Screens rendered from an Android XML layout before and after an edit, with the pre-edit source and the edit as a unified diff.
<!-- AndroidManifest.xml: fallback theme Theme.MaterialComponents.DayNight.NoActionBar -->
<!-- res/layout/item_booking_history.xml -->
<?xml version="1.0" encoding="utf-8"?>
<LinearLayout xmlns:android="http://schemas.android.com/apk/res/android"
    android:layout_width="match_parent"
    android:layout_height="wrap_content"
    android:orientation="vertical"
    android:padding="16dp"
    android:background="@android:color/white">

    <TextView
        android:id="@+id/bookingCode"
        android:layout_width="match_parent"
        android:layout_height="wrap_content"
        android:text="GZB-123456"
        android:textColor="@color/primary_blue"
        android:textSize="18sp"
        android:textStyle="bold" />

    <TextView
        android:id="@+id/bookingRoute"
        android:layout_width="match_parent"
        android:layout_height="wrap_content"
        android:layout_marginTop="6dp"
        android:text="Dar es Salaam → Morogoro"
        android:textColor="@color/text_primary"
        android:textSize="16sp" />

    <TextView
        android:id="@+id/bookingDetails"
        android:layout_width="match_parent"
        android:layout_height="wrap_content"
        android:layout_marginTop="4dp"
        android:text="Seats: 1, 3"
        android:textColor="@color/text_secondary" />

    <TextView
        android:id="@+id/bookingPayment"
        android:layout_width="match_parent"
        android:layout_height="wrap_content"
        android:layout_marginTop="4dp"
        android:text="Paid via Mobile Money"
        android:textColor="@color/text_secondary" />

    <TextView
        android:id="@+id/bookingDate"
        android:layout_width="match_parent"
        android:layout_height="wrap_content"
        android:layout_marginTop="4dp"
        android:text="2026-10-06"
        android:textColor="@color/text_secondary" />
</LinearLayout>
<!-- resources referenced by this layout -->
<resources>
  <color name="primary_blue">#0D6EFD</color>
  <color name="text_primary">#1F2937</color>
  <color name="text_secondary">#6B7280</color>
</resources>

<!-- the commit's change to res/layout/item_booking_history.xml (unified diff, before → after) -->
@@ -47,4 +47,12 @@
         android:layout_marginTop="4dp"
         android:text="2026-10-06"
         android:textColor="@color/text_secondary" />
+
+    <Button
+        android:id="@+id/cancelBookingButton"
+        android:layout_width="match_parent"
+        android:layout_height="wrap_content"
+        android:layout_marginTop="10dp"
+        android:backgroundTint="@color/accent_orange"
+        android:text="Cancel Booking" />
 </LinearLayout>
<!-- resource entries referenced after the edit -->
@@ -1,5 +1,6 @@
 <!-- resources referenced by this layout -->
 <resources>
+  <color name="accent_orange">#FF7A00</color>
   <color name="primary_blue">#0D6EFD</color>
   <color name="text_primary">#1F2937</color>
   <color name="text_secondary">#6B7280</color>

....................

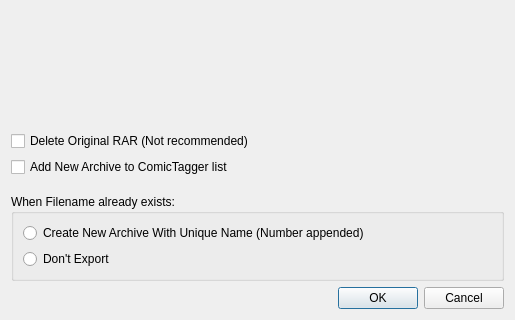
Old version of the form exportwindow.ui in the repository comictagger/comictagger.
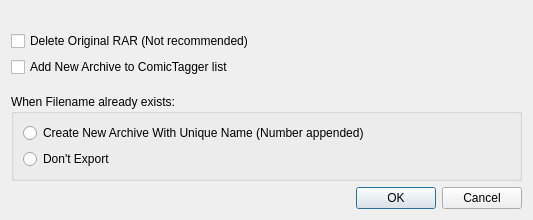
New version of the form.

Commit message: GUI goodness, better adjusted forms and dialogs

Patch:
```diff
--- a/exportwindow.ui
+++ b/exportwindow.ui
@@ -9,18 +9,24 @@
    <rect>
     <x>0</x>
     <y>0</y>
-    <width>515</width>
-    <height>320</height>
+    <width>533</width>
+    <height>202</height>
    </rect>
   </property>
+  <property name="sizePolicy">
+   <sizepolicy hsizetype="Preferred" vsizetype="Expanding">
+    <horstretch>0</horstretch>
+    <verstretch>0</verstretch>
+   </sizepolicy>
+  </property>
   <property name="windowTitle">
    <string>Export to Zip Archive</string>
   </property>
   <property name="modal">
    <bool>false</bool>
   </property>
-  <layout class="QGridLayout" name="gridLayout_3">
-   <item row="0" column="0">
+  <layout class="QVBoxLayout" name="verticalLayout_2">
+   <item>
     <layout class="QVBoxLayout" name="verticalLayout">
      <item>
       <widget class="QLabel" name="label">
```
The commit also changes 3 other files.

....................

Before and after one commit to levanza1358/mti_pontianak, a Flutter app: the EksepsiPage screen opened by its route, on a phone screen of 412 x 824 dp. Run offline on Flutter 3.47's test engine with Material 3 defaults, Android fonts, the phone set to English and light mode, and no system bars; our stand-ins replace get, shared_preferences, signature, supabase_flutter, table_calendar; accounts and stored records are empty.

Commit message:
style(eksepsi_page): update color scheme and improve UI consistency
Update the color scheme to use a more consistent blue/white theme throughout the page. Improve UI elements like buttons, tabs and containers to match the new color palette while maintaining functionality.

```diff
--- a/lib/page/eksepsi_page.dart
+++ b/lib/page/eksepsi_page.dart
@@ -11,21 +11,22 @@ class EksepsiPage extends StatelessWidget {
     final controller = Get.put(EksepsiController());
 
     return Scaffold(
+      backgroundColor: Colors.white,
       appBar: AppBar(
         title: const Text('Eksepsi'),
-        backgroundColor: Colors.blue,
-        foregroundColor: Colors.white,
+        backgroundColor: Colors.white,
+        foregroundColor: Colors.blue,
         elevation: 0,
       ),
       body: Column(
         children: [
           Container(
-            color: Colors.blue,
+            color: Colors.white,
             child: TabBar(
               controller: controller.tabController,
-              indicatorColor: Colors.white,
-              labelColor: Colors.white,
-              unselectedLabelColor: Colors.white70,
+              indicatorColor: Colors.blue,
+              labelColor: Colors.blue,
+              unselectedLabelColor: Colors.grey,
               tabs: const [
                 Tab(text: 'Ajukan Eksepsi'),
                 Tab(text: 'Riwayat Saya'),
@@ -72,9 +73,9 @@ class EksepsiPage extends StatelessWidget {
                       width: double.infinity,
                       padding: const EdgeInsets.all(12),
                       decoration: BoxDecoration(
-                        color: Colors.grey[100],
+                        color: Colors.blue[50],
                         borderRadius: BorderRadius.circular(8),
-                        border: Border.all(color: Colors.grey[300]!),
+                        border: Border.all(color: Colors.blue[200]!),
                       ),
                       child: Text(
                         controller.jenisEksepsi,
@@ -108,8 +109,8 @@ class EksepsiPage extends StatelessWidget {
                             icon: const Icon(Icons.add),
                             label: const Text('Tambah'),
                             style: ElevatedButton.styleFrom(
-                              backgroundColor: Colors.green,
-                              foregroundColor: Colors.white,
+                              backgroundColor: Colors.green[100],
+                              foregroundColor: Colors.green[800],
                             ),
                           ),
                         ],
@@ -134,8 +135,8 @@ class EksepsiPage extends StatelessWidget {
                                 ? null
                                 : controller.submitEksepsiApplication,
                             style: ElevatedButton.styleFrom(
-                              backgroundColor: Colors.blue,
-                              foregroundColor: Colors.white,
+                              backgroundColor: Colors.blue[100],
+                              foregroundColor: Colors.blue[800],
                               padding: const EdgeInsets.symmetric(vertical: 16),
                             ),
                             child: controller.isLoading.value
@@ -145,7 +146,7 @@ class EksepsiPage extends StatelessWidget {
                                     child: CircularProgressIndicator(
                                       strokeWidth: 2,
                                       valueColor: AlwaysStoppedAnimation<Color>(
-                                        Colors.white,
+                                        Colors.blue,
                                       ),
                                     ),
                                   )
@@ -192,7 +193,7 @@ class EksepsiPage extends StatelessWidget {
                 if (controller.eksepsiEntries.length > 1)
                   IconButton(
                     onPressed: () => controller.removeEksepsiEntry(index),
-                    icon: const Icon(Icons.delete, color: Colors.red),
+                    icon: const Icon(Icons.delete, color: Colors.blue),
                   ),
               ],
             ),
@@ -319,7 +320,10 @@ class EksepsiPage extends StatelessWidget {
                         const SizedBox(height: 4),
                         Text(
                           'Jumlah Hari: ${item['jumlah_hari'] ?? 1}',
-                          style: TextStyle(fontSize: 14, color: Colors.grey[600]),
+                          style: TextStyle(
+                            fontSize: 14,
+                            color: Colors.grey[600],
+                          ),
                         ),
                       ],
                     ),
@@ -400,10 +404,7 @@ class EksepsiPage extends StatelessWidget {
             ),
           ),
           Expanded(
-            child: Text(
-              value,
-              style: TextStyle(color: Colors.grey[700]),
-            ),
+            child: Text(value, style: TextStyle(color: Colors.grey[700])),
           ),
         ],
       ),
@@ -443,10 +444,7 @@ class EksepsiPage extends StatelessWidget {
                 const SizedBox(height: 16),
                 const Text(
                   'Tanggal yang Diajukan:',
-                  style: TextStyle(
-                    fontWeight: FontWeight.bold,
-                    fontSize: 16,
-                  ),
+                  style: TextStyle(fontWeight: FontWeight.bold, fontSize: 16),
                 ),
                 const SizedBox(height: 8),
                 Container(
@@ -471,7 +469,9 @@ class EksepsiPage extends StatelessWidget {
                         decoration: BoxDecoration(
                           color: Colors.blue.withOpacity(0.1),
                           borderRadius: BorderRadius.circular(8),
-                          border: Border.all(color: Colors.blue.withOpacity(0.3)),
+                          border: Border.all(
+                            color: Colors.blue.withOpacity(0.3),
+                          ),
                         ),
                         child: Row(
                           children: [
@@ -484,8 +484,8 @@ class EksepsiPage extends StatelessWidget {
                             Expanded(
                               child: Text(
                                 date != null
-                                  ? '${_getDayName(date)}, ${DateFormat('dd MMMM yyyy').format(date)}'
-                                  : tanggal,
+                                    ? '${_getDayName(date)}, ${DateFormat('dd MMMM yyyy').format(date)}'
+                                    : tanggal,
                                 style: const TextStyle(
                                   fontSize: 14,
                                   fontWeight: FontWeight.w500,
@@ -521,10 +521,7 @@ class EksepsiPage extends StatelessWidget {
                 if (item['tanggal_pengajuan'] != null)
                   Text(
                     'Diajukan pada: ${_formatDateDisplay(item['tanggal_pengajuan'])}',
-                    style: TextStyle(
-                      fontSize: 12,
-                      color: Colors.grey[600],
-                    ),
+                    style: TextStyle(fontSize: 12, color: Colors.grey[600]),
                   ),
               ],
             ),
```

....................

Task goal — The exercise is to copy out every line above that has the word "grey" in it.

Completed task —
+              unselectedLabelColor: Colors.grey,
-                        color: Colors.grey[100],
-                        border: Border.all(color: Colors.grey[300]!),
-                          style: TextStyle(fontSize: 14, color: Colors.grey[600]),
+                            color: Colors.grey[600],
-              style: TextStyle(color: Colors.grey[700]),
+            child: Text(value, style: TextStyle(color: Colors.grey[700])),
-                      color: Colors.grey[600],
+                    style: TextStyle(fontSize: 12, color: Colors.grey[600]),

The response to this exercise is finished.